◆ Problem requirements ◆
Please copy out the lines in the entries that contain "TrendingUp".

____ Task inputs

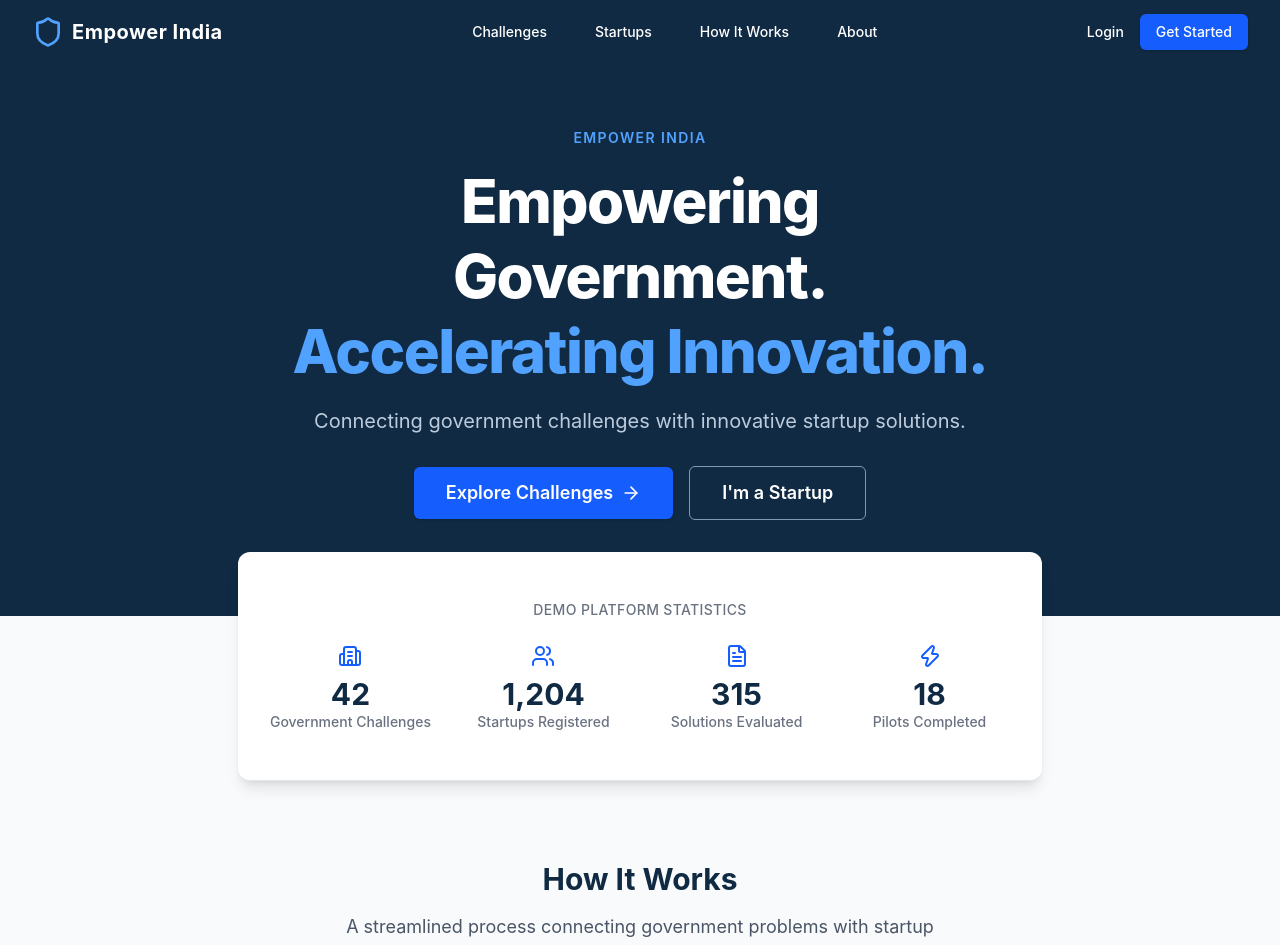
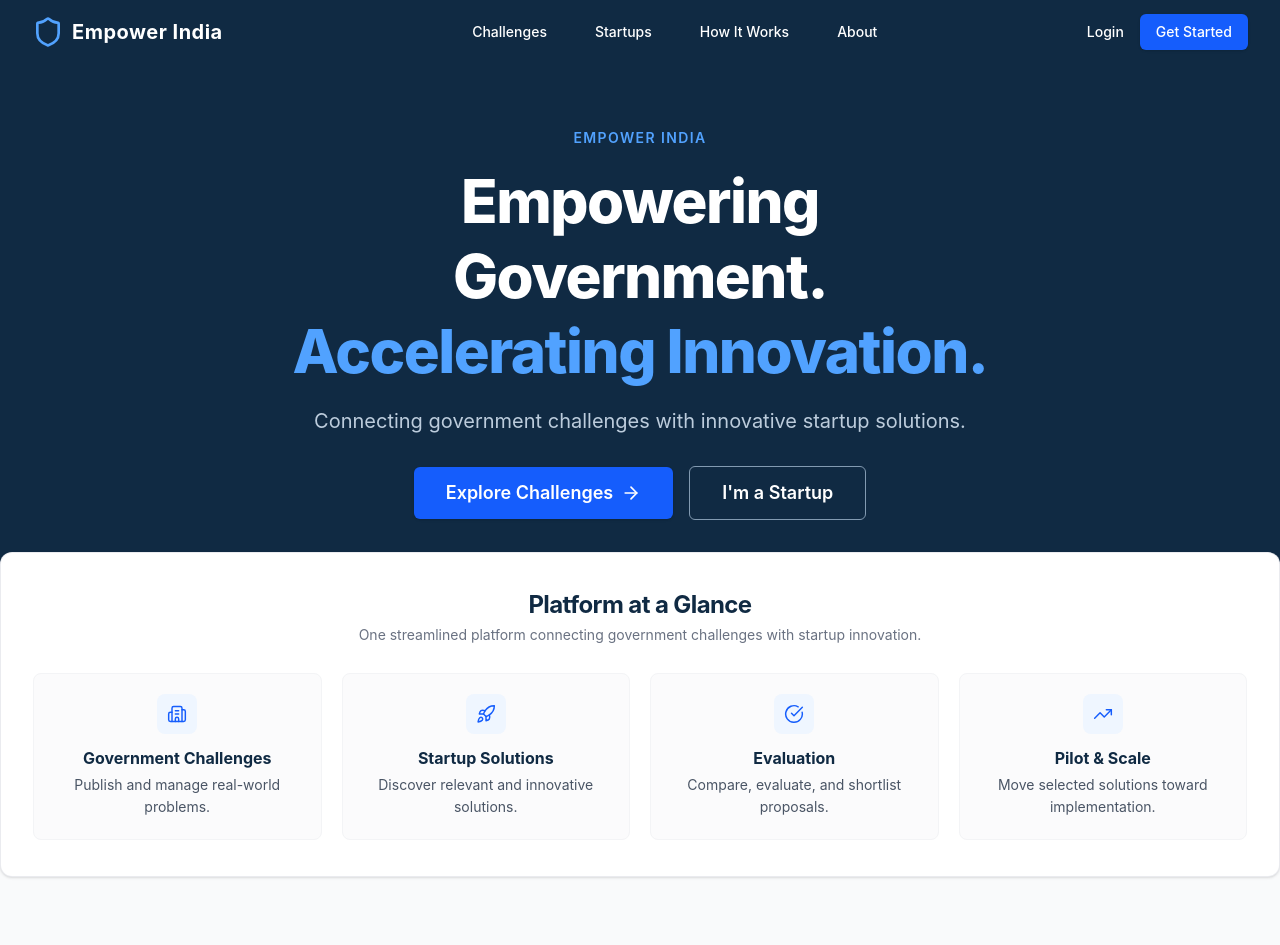
Before and after one commit to saikrishna-lockin/empower-india, a React (Vite) app: page / in a window 1280 px wide. Shown: the top 945 px of the page. Built offline with nearby package versions, Linux system fonts and the light colour scheme.

Commit message:
feat: Replace demo statistics with Platform at a Glance overview cards

```diff
--- a/src/pages/LandingPage.tsx
+++ b/src/pages/LandingPage.tsx
@@ -1,6 +1,6 @@
 import React from 'react';
 import { Link } from 'react-router-dom';
-import { ArrowRight, Lightbulb, Search, CheckCircle, TrendingUp, Building2, Users, FileText, Zap } from 'lucide-react';
+import { ArrowRight, Lightbulb, Search, CheckCircle, TrendingUp, Building2, Users, FileText, Zap, Rocket } from 'lucide-react';
 import { mockChallenges } from '../mockData';
 
 const LandingPage = () => {
@@ -47,32 +47,58 @@ const LandingPage = () => {
         </div>
       </section>
 
-      {/* Platform Statistics */}
-      <section className="py-12 bg-white border-b border-gray-200 relative -mt-16 mx-4 sm:mx-8 lg:mx-auto max-w-7xl rounded-xl shadow-lg">
+      {/* Platform at a Glance */}
+      <section className="py-7 sm:py-9 bg-white border border-gray-200/80 relative -mt-12 sm:-mt-16 mx-4 sm:mx-8 lg:mx-auto max-w-7xl rounded-xl shadow-sm">
         <div className="px-4 sm:px-6 lg:px-8">
-          <div className="text-center mb-6">
-            <p className="text-sm font-medium text-gray-500 uppercase tracking-wide">Demo Platform Statistics</p>
+          <div className="text-center mb-6 sm:mb-7">
+            <h2 className="text-xl sm:text-2xl font-bold text-navy-900 tracking-tight">Platform at a Glance</h2>
+            <p className="text-xs sm:text-sm text-gray-500 mt-1 max-w-xl mx-auto">
+              One streamlined platform connecting government challenges with startup innovation.
+            </p>
           </div>
-          <div className="grid grid-cols-2 md:grid-cols-4 gap-8 text-center">
-            <div>
-              <div className="flex justify-center mb-2"><Building2 className="h-6 w-6 text-blue-600" /></div>
-              <p className="text-3xl font-bold text-navy-900">42</p>
-              <p className="text-sm font-medium text-gray-500">Government Challenges</p>
+          <div className="grid grid-cols-1 sm:grid-cols-2 lg:grid-cols-4 gap-4 sm:gap-5">
+            {/* Card 1 */}
+            <div className="bg-gray-50/70 border border-gray-100 rounded-lg p-5 flex flex-col items-center text-center hover:border-blue-100 transition-colors">
+              <div className="w-10 h-10 rounded-lg bg-blue-50 text-blue-600 flex items-center justify-center mb-3">
+                <Building2 className="w-5 h-5 stroke-[1.75]" />
+              </div>
+              <h3 className="text-base font-bold text-navy-900 mb-1">Government Challenges</h3>
+              <p className="text-xs sm:text-sm text-gray-600 leading-relaxed">
+                Publish and manage real-world problems.
+              </p>
             </div>
-            <div>
-              <div className="flex justify-center mb-2"><Users className="h-6 w-6 text-blue-600" /></div>
-              <p className="text-3xl font-bold text-navy-900">1,204</p>
-              <p className="text-sm font-medium text-gray-500">Startups Registered</p>
+
+            {/* Card 2 */}
+            <div className="bg-gray-50/70 border border-gray-100 rounded-lg p-5 flex flex-col items-center text-center hover:border-blue-100 transition-colors">
+              <div className="w-10 h-10 rounded-lg bg-blue-50 text-blue-600 flex items-center justify-center mb-3">
+                <Rocket className="w-5 h-5 stroke-[1.75]" />
+              </div>
+              <h3 className="text-base font-bold text-navy-900 mb-1">Startup Solutions</h3>
+              <p className="text-xs sm:text-sm text-gray-600 leading-relaxed">
+                Discover relevant and innovative solutions.
+              </p>
             </div>
-            <div>
-              <div className="flex justify-center mb-2"><FileText className="h-6 w-6 text-blue-600" /></div>
-              <p className="text-3xl font-bold text-navy-900">315</p>
-              <p className="text-sm font-medium text-gray-500">Solutions Evaluated</p>
+
+            {/* Card 3 */}
+            <div className="bg-gray-50/70 border border-gray-100 rounded-lg p-5 flex flex-col items-center text-center hover:border-blue-100 transition-colors">
+              <div className="w-10 h-10 rounded-lg bg-blue-50 text-blue-600 flex items-center justify-center mb-3">
+                <CheckCircle className="w-5 h-5 stroke-[1.75]" />
+              </div>
+              <h3 className="text-base font-bold text-navy-900 mb-1">Evaluation</h3>
+              <p className="text-xs sm:text-sm text-gray-600 leading-relaxed">
+                Compare, evaluate, and shortlist proposals.
+              </p>
             </div>
-            <div>
-              <div className="flex justify-center mb-2"><Zap className="h-6 w-6 text-blue-600" /></div>
-              <p className="text-3xl font-bold text-navy-900">18</p>
-              <p className="text-sm font-medium text-gray-500">Pilots Completed</p>
+
+            {/* Card 4 */}
+            <div className="bg-gray-50/70 border border-gray-100 rounded-lg p-5 flex flex-col items-center text-center hover:border-blue-100 transition-colors">
+              <div className="w-10 h-10 rounded-lg bg-blue-50 text-blue-600 flex items-center justify-center mb-3">
+                <TrendingUp className="w-5 h-5 stroke-[1.75]" />
+              </div>
+              <h3 className="text-base font-bold text-navy-900 mb-1">Pilot & Scale</h3>
+              <p className="text-xs sm:text-sm text-gray-600 leading-relaxed">
+                Move selected solutions toward implementation.
+              </p>
             </div>
           </div>
         </div>
```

________

◆ Task solution ◆
-import { ArrowRight, Lightbulb, Search, CheckCircle, TrendingUp, Building2, Users, FileText, Zap } from 'lucide-react';
+import { ArrowRight, Lightbulb, Search, CheckCircle, TrendingUp, Building2, Users, FileText, Zap, Rocket } from 'lucide-react';
+                <TrendingUp className="w-5 h-5 stroke-[1.75]" />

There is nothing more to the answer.